One of the joys of sewing without a set pattern to follow is being open to surprise changes along the way. From the beginning I planned separate my rows of Flying Geese blocks with long strips of the white dots on navy fabric as shown directly above. After all, this would enable all seams to be pressed away from the white, plus there would be no need to aim for perfection of lining up block corners. I also really liked this print, from the same Moody Blues fabric collection - and I had enough of it on hand as I had originally thought of making myself a skirt with it. In fact, I was so sure about this idea that I confidently went ahead and cut six very long two inch wide strips of this fabric.
I carefully laid my rows of geese blocks on our bed (my design space), ready work on arrangement and to place the dotted navy strips between them. I stepped back and stood somewhat mesmerised. Those geese just wanted to mingle and chat together and fly free. There was something very fluid and happy about them, just as they were!
After a few minutes I tried spacing the rows with the dark strips as planned and although there was a sense of beauty and order in this, something even greater had been lost, as if the birds and butterflies were now trapped between two unyielding railway tracks.
I asked others in our family for their opinions - we were all of the same mind.

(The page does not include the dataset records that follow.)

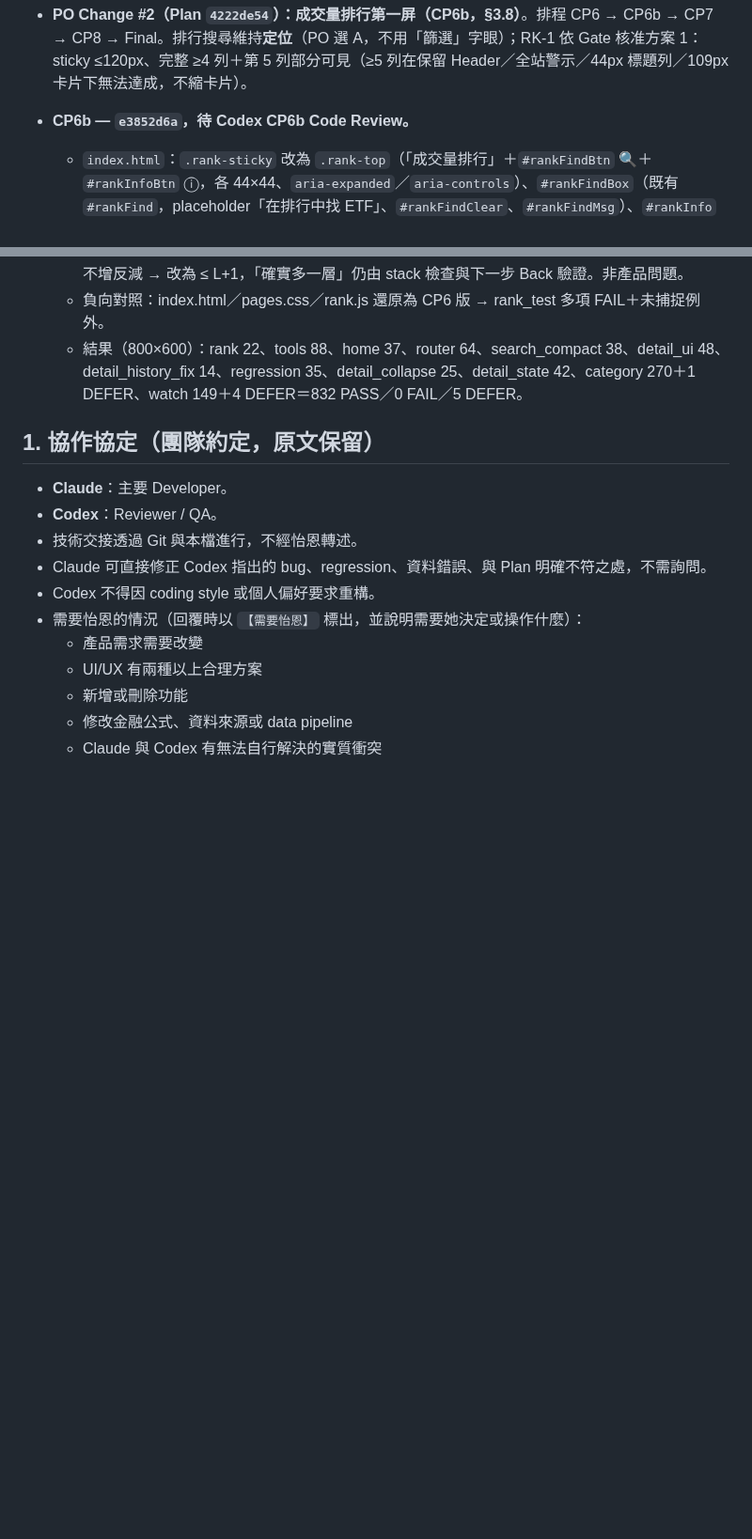
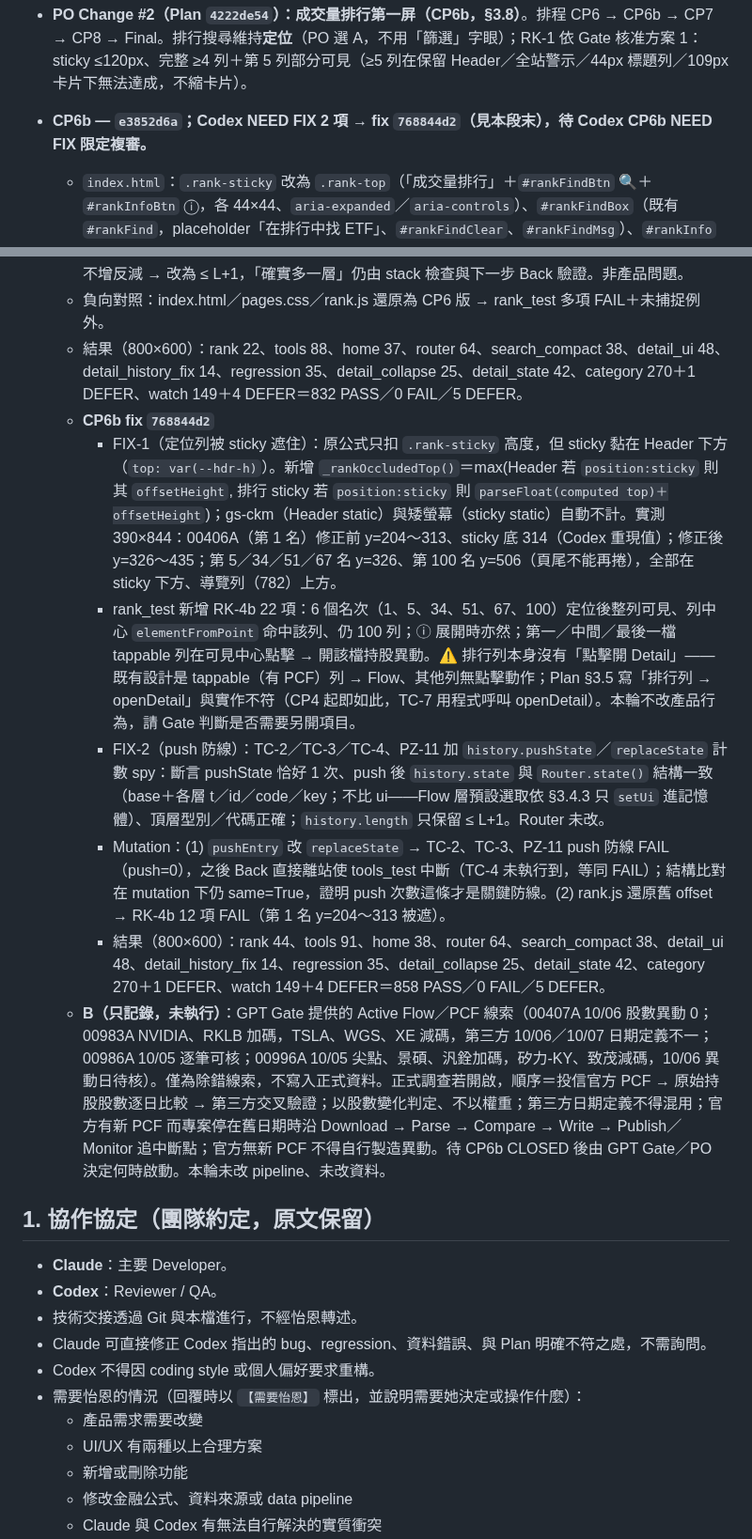
Before and after one commit to p14090060/cashflow-etf, a Markdown page: AI_HANDOFF.md, 2 parts joined by grey strips. Shown at 94% size. GitHub-like rendering; blank space fills up the shorter version.

Commit message:
docs(handoff): CP6b NEED FIX（768844d2）交 Codex 限定複審
Co-Authored-By: Claude Opus 5.5 <noreply@anthropic.com>

```diff
--- a/AI_HANDOFF.md
+++ b/AI_HANDOFF.md
@@ -494,7 +494,7 @@ PO 真機 Observation：往下拖曳卡片時可以越過清單底部，穿過
   - 結果（800×600）：tools 86、home 37、router 64、search_compact 38、detail_ui 48、detail_history_fix 14、regression 34、detail_collapse 25、detail_state 42、category 270＋1 DEFER、watch 149＋4 DEFER＝807 PASS／0 FAIL／5 DEFER。390px 截圖目視：← 主動式 … 代碼⇅ 切換分類 ▼ 單列，分段下方直接接 selector 與紅綠方塊。
 
 - **PO Change #2（Plan `4222de54`）：成交量排行第一屏（CP6b，§3.8）**。排程 CP6 → CP6b → CP7 → CP8 → Final。排行搜尋維持**定位**（PO 選 A，不用「篩選」字眼）；RK-1 依 Gate 核准方案 1：sticky ≤120px、完整 ≥4 列＋第 5 列部分可見（≥5 列在保留 Header／全站警示／44px 標題列／109px 卡片下無法達成，不縮卡片）。
-- **CP6b — `e3852d6a`，待 Codex CP6b Code Review。**
+- **CP6b — `e3852d6a`；Codex NEED FIX 2 項 → fix `768844d2`（見本段末），待 Codex CP6b NEED FIX 限定複審。**
   - `index.html`：`.rank-sticky` 改為 `.rank-top`（「成交量排行」＋`#rankFindBtn` 🔍＋`#rankInfoBtn` ⓘ，各 44×44、`aria-expanded`／`aria-controls`）、`#rankFindBox`（既有 `#rankFind`，placeholder「在排行中找 ETF」、`#rankFindClear`、`#rankFindMsg`）、`#rankInfo`（原兩段文字逐字、`#rankTotal`），兩個區塊預設 `hidden`；欄位名稱 `.rank-hdr` 不變（只縮內距）。
   - `js/rank.js`：`_rankFindOpen`／`_rankInfoOpen`、`rankToggleFind()`（展開時 `focus({preventScroll})`）、`rankToggleInfo()`、`_rankSyncTop()`；輸入有內容即保持展開；`clearRankFind` 同步。定位邏輯（`applyRankFind`、捲動扣 sticky 高度、榜外提示）未改。
   - `css/pages.css`：`.rank-top／.rank-title／.rank-ic(.on)／.rank-info`，`[hidden]{display:none}`；`.rank-hdr` padding 9/10 → 6、margin 8 → 6。標題色沿用原 #FFD700（CP7 token 化）。
@@ -503,6 +503,13 @@ PO 真機 Observation：往下拖曳卡片時可以越過清單底部，穿過
   - 另修測試偶發 FAIL：TC-2／TC-3／TC-4（tools_test）與 PZ-11（home_test）原斷言 history.length 恰好 +1／≥L，但 push 會清掉先前 Back 留下的「多筆」forward entry，長度可能不增反減 → 改為 ≤ L+1，「確實多一層」仍由 stack 檢查與下一步 Back 驗證。非產品問題。
   - 負向對照：index.html／pages.css／rank.js 還原為 CP6 版 → rank_test 多項 FAIL＋未捕捉例外。
   - 結果（800×600）：rank 22、tools 88、home 37、router 64、search_compact 38、detail_ui 48、detail_history_fix 14、regression 35、detail_collapse 25、detail_state 42、category 270＋1 DEFER、watch 149＋4 DEFER＝832 PASS／0 FAIL／5 DEFER。
+  - **CP6b fix `768844d2`**
+    - FIX-1（定位列被 sticky 遮住）：原公式只扣 `.rank-sticky` 高度，但 sticky 黏在 Header 下方（`top: var(--hdr-h)`）。新增 `_rankOccludedTop()`＝max(Header 若 `position:sticky` 則其 `offsetHeight`, 排行 sticky 若 `position:sticky` 則 `parseFloat(computed top)＋offsetHeight`)；gs-ckm（Header static）與矮螢幕（sticky static）自動不計。實測 390×844：00406A（第 1 名）修正前 y=204～313、sticky 底 314（Codex 重現值）；修正後 y=326～435；第 5／34／51／67 名 y=326、第 100 名 y=506（頁尾不能再捲），全部在 sticky 下方、導覽列（782）上方。
+    - rank_test 新增 RK-4b 22 項：6 個名次（1、5、34、51、67、100）定位後整列可見、列中心 `elementFromPoint` 命中該列、仍 100 列；ⓘ 展開時亦然；第一／中間／最後一檔 tappable 列在可見中心點擊 → 開該檔持股異動。⚠ 排行列本身沒有「點擊開 Detail」——既有設計是 tappable（有 PCF）列 → Flow、其他列無點擊動作；Plan §3.5 寫「排行列 → openDetail」與實作不符（CP4 起即如此，TC-7 用程式呼叫 openDetail）。本輪不改產品行為，請 Gate 判斷是否需要另開項目。
+    - FIX-2（push 防線）：TC-2／TC-3／TC-4、PZ-11 加 `history.pushState`／`replaceState` 計數 spy：斷言 pushState 恰好 1 次、push 後 `history.state` 與 `Router.state()` 結構一致（base＋各層 t／id／code／key；不比 ui——Flow 層預設選取依 §3.4.3 只 `setUi` 進記憶體）、頂層型別／代碼正確；`history.length` 只保留 ≤ L+1。Router 未改。
+    - Mutation：(1) `pushEntry` 改 `replaceState` → TC-2、TC-3、PZ-11 push 防線 FAIL（push=0），之後 Back 直接離站使 tools_test 中斷（TC-4 未執行到，等同 FAIL）；結構比對在 mutation 下仍 same=True，證明 push 次數這條才是關鍵防線。(2) rank.js 還原舊 offset → RK-4b 12 項 FAIL（第 1 名 y=204～313 被遮）。
+    - 結果（800×600）：rank 44、tools 91、home 38、router 64、search_compact 38、detail_ui 48、detail_history_fix 14、regression 35、detail_collapse 25、detail_state 42、category 270＋1 DEFER、watch 149＋4 DEFER＝858 PASS／0 FAIL／5 DEFER。
+  - **B（只記錄，未執行）**：GPT Gate 提供的 Active Flow／PCF 線索（00407A 10/06 股數異動 0；00983A NVIDIA、RKLB 加碼，TSLA、WGS、XE 減碼，第三方 10/06／10/07 日期定義不一；00986A 10/05 逐筆可核；00996A 10/05 尖點、景碩、汎銓加碼，矽力-KY、致茂減碼，10/06 異動日待核）。僅為除錯線索，不寫入正式資料。正式調查若開啟，順序＝投信官方 PCF → 原始持股股數逐日比較 → 第三方交叉驗證；以股數變化判定、不以權重；第三方日期定義不得混用；官方有新 PCF 而專案停在舊日期時沿 Download → Parse → Compare → Write → Publish／Monitor 追中斷點；官方無新 PCF 不得自行製造異動。待 CP6b CLOSED 後由 GPT Gate／PO 決定何時啟動。本輪未改 pipeline、未改資料。
 
 ## 1. 協作協定（團隊約定，原文保留）
 
```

I just had to set those geese/birds/butterflies free! They wanted to sing and fly and talk together, making a beautiful freedom song. So that is what I did. I put the long dark fabric binds away and set them free!

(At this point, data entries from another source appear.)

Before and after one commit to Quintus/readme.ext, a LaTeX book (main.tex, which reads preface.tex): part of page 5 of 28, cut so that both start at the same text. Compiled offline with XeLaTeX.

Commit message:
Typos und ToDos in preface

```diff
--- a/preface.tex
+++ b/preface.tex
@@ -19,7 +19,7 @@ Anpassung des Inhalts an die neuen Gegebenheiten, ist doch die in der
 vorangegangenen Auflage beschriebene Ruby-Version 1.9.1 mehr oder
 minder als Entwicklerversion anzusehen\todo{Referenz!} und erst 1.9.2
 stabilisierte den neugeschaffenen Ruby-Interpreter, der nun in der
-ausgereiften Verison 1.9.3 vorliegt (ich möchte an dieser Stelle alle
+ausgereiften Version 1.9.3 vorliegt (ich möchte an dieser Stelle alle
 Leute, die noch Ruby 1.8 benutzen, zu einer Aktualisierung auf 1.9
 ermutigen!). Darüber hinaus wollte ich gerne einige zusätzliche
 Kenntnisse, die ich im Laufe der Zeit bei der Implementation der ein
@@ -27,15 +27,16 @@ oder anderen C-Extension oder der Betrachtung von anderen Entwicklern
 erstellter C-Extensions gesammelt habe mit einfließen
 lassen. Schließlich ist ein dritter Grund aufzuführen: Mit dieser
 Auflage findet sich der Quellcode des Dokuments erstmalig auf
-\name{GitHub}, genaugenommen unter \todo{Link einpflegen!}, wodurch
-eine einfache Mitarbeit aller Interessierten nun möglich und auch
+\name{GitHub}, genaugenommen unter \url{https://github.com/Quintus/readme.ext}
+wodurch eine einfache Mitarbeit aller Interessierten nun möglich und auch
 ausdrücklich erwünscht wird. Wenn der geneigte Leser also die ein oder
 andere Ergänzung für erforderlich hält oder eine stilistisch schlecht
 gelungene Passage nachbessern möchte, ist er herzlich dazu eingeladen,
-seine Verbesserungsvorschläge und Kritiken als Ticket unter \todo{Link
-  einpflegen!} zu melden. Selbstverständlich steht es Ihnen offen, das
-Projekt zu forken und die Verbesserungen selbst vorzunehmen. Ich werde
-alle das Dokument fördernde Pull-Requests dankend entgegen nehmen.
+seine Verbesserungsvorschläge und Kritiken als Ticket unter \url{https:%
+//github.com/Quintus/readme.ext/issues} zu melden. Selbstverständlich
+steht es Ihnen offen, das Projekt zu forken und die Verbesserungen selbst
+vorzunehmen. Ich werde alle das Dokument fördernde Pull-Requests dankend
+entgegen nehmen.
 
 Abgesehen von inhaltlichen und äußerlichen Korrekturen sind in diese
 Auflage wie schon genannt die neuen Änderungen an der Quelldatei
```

The quilting is another area where change of plans is occurring too. My husband really liked the quilt top prior to final pressing, when the long rows were billowy and distinct. Attempting to capture this I have machine quilted in the ditch along the joins of these long rows.
I assured my husband more quilting was necessary to adequately secure the quilt, especially as the the batting is 100% organic cotton with no scrim. My original desire to hand quilt would have a place, but I'm using fine traditional waxed quilting thread to keep the impact minimal. I have also reduced the number of planned hand quilted lines to help keep those birds and butterflies free! I am about half way through quilting a single line up the centre of each 8" wide geese block and have also made a start on hand quilting in the ditch horizontal lines between each block.
There is now a wonderful balance of structure and freedom, something I think we need in life too. It seems appropriate to name this quilt 'Set Free!'
Fabric Notes: All the printed fabrics shown above are from Geninne's Moody Blues collection for Cloud 9 Fabrics (some of which are available from Spotlight in Australia and NZ etc). The white is a chambray weight cross weave called Limestone from Cloud 9's Cirrus collection of yarn-dyed solids. All these fabrics are GOTS certified organic cotton.